# If the boundary of $C$ is convex, when is the interior of $C$ empty? (Study the boundedness of $C$)

I believe my ideas are correct, but I have a feeling I am expressing them incorrectly in the proof.
Any insight, remarks, or corrections are immensely appreciated.
Thank you.

Note: $\text{cl}(X)$, $\text{int}(X)$, and $\text{bdry}(X$) represent the closure, interior, and boundary of $X$, respectively.

Let $C$ be a nonempty subset of $\mathbb{R}^n$ such that $\text{bdry}\, C$ is convex.

Part (a): Is it necessary that $\text{int}\,C=\emptyset$?

A counterexample is provided.

Let $x = (x_i)_{1 \, \leq \, i \, \leq \, n} \in \mathbb{R}^n$ and $C = \Big\{x \in \mathbb{R}^n : x_1 > 0\Big\} = \mathbb{R}^n_{x_1>0} \subset \mathbb{R}^n$.

$C$ splits the vector space $\mathbb{R}^n$ in half excluding the boundary hyperplane along the $x_1$-axis.

The boundary of $C$ can be obtained as $\text{bdry}(C)=\text{cl}(C)\cap\text{cl}\big(C^\text{C}\big)$.

The complement of $C$ evaluates to $C^\text{C} = \Big\{x \in \mathbb{R}^n : x_1 \leq 0\Big\} = \mathbb{R}^n_{x_1\leq0}$.

The closures $\text{cl}(C) = \mathbb{R}^n_{x_1\geq0}$ and $\text{cl}(C^\text{C}) = \mathbb{R}^n_{x_1\leq0}$ are both clearly convex since any segment formed by their respective elements is their subset (each closure is simply one half of the vector space $\mathbb{R}^n$ including the boundary hyperplane along the $x_1$-axis).

The intersection of convex sets is convex, thus $\text{bdry}(C)$ is also convex, as required.

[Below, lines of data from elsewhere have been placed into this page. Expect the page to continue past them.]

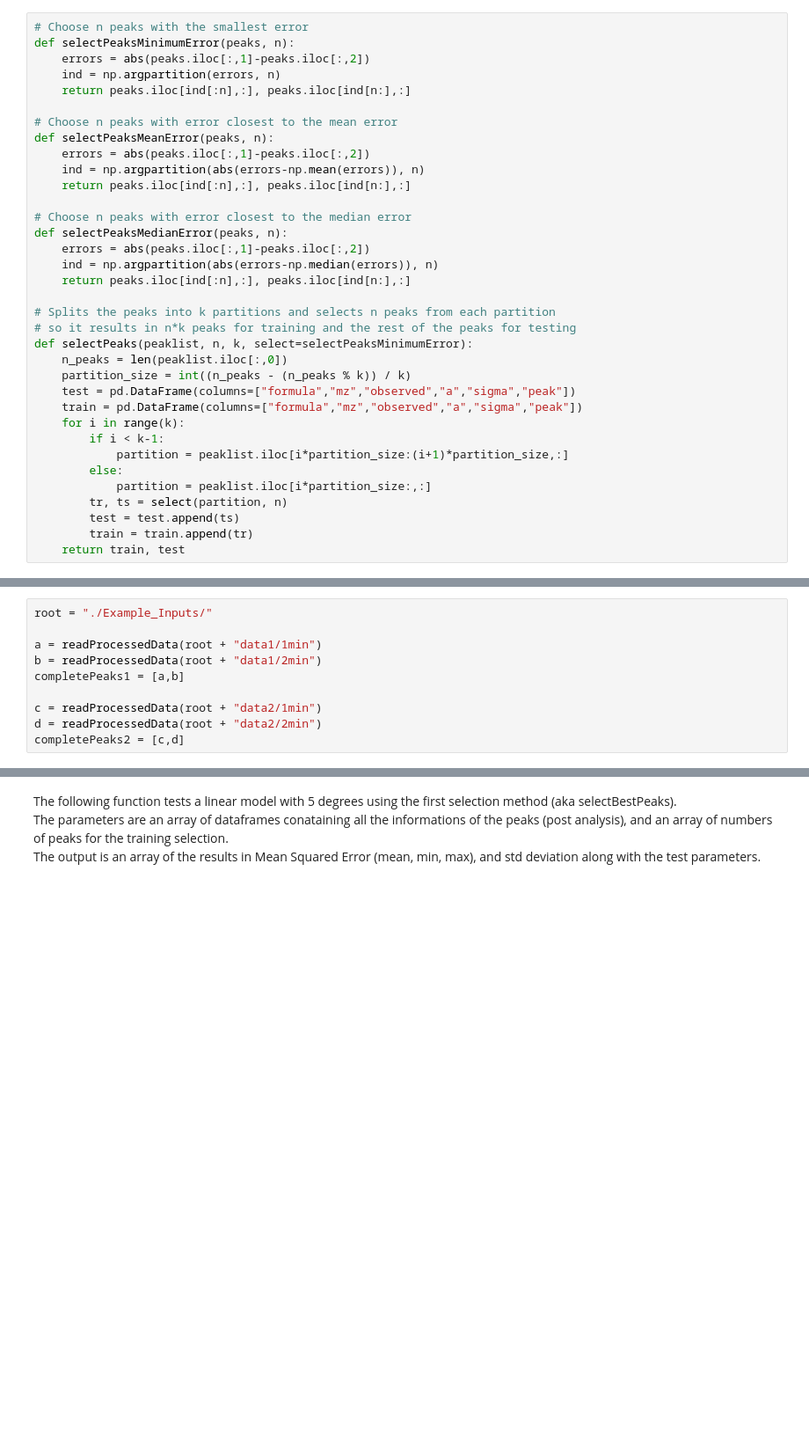
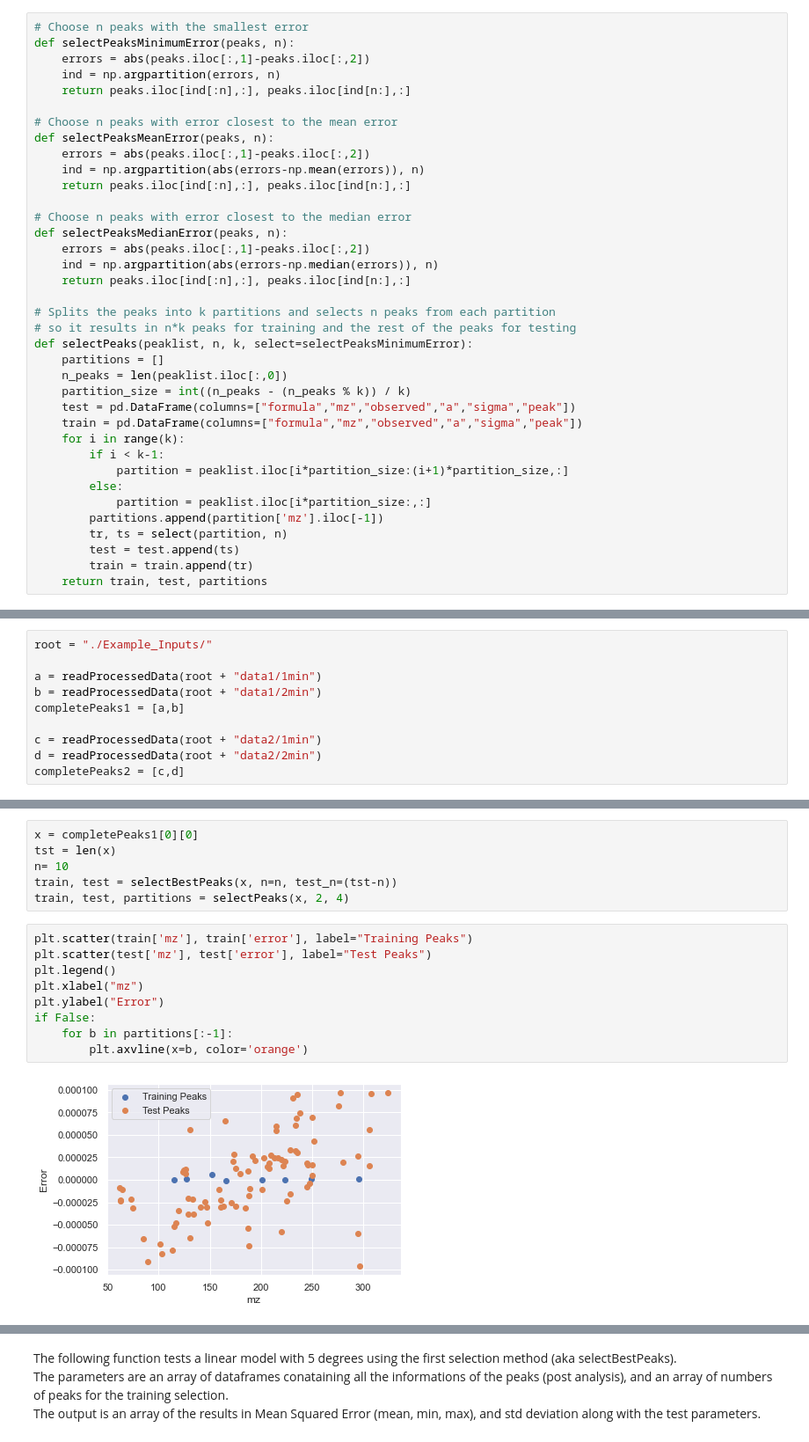
Before and after one commit to jokinen77/DataScienceProject1-Orbitrap, a Jupyter notebook: Comparison File.ipynb, the cells around one changed output, grey strips where cells are left out. Shown: that part at 88% size. Drawn from its saved outputs; the diff is of its cells as text; blank space fills up the shorter version.

Commit message:
Selection methods graps for presentation

```diff
--- a/Comparison File.ipynb
+++ b/Comparison File.ipynb
@@ -418,6 +418,7 @@ def selectPeaksMedianError(peaks, n):
 # Splits the peaks into k partitions and selects n peaks from each partition
 # so it results in n*k peaks for training and the rest of the peaks for testing
 def selectPeaks(peaklist, n, k, select=selectPeaksMinimumError):
+    partitions = []
     n_peaks = len(peaklist.iloc[:,0])
     partition_size = int((n_peaks - (n_peaks % k)) / k)
     test = pd.DataFrame(columns=["formula","mz","observed","a","sigma","peak"])
@@ -427,10 +428,11 @@ def selectPeaks(peaklist, n, k, select=selectPeaksMinimumError):
             partition = peaklist.iloc[i*partition_size:(i+1)*partition_size,:]
         else:
             partition = peaklist.iloc[i*partition_size:,:]
+        partitions.append(partition['mz'].iloc[-1])
         tr, ts = select(partition, n)
         test = test.append(ts)
         train = train.append(tr)
-    return train, test
+    return train, test, partitions
 # %%
 def combineObservations(peaklists):
     peaklist = peaklists[0][["formula", "mz", "observed"]].set_index("formula")
@@ -479,0 +484,17 @@ completePeaks2 = [c,d]
+# %%
+x = completePeaks1[0][0]
+tst = len(x)
+n= 10
+train, test = selectBestPeaks(x, n=n, test_n=(tst-n))
+train, test, partitions = selectPeaks(x, 2, 4)
+# %%
+plt.scatter(train['mz'], train['error'], label="Training Peaks")
+plt.scatter(test['mz'], test['error'], label="Test Peaks")
+plt.legend()
+plt.xlabel("mz")
+plt.ylabel("Error")
+if False:
+    for b in partitions[:-1]:
+        plt.axvline(x=b, color='orange')
+# %% [output]
+[figure, added]
```
Also changed, not shown: parts of 7 cells of this notebook.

The interior of $C$ evaluates to $\text{int}(C) = \text{cl}\big(C^\text{C}\big)^\text{C} = \mathbb{R}^n_{x_1>0} = C \neq \emptyset$.

Thus, if $\text{bdry}(C)$ is convex then $\text{int}(C)$ need not be empty.

Part (b): Repeat but with $C$ being bounded.

Prove equivalently the contrapositive: if $\text{int}(C)\neq \emptyset$ then $\text{bdry}(C)$ is not convex.

Let $x,y \in \text{bdry}(C)$ and since $\text{int}(C)\neq \emptyset$ then $\exists z \in \text{int}(C)$.

Since $\text{int}(C)\neq\emptyset$ and $C$ is bounded, then it is possible to choose $x$, $y$, and $z$ such that $z = (x+y)/2 \in \text{int}(C)$. Therefore, $\big[ \lambda x + (1-\lambda)y\big]_{\lambda \, = \, 1/2} \notin \text{bdry}(C)$.

Therefore, $\text{bdry}(C)$ is not convex.

Thus, for a nonempty bounded set $C$, if $\text{bdry}(C)$ is convex then $\text{int}(C) = \emptyset$.

• for part $b$, it is not clear to me how boundedness is used; you seemingly hide all difficulty in "then it is possible to choose" Sep 13, 2018 at 16:31
• If you draw the case for $\mathbb{R}^2$ or even imagine it for $\mathbb{R}^3$ it is evident. I agree about the huge leap you are speaking of but here is my reasoning: (1) "$\text{int}(C)\neq\emptyset$" lets me put elements in $\text{int}(C)$. (2) "$C$ is bounded" lets me choose points on the boundary that have a midpoint in the interior, there is literally no way to 'convexify' the boundary without flattening it into a segment. (3) When $C$ is unbounded you can just have a convex (or affine) boundary on one side and let the rest extend indefinitely → convex boundary and non-empty interior. Sep 13, 2018 at 17:01
• Essentially what I am trying to say with boundedness is: (1) If $C$ was unbounded you only need a convex boundary on one side and the rest is convex simply by extending indefinitely, allowing a nonempty interior. (2) If $C$ is bounded, then graphically "there is no escape", the interior must flatten in order to 'convexify' the boundary of the set. Sep 13, 2018 at 17:02

I confirm the the proof is correct but Part (b) needs elaboration as below:

Part (b): Repeat but with $C$ being bounded.

Prove equivalently the contrapositive: if $\text{int}(C)\neq \emptyset$ then $\text{bdry}(C)$ is not convex.

Since $\text{int}(C)\neq \emptyset$ then $\exists z \in \text{int}(C)$.

Let $L$ be any line passing through $z$.

Since $C$ is bounded, then $L$ will intersect $\text{bdry}(C)$ at least twice.
Indeed, if not then $L$ will extend infinitely in one or two directions without intersecting $\text{bdry}(C)$ making $C$ unbounded in those directions.

Let $x,y\in L \cap \text{bdry}(C)$.

Therefore, $z=\lambda x + (1-\lambda)y$ for all $\lambda\in\;]0,1[$.

Since $z \notin \text{bdry}(C)$, then $\text{bdry}(C)$ is not convex.

Thus, for a nonempty bounded set $C$, if $\text{bdry}(C)$ is convex then $\text{int}(C) = \emptyset$.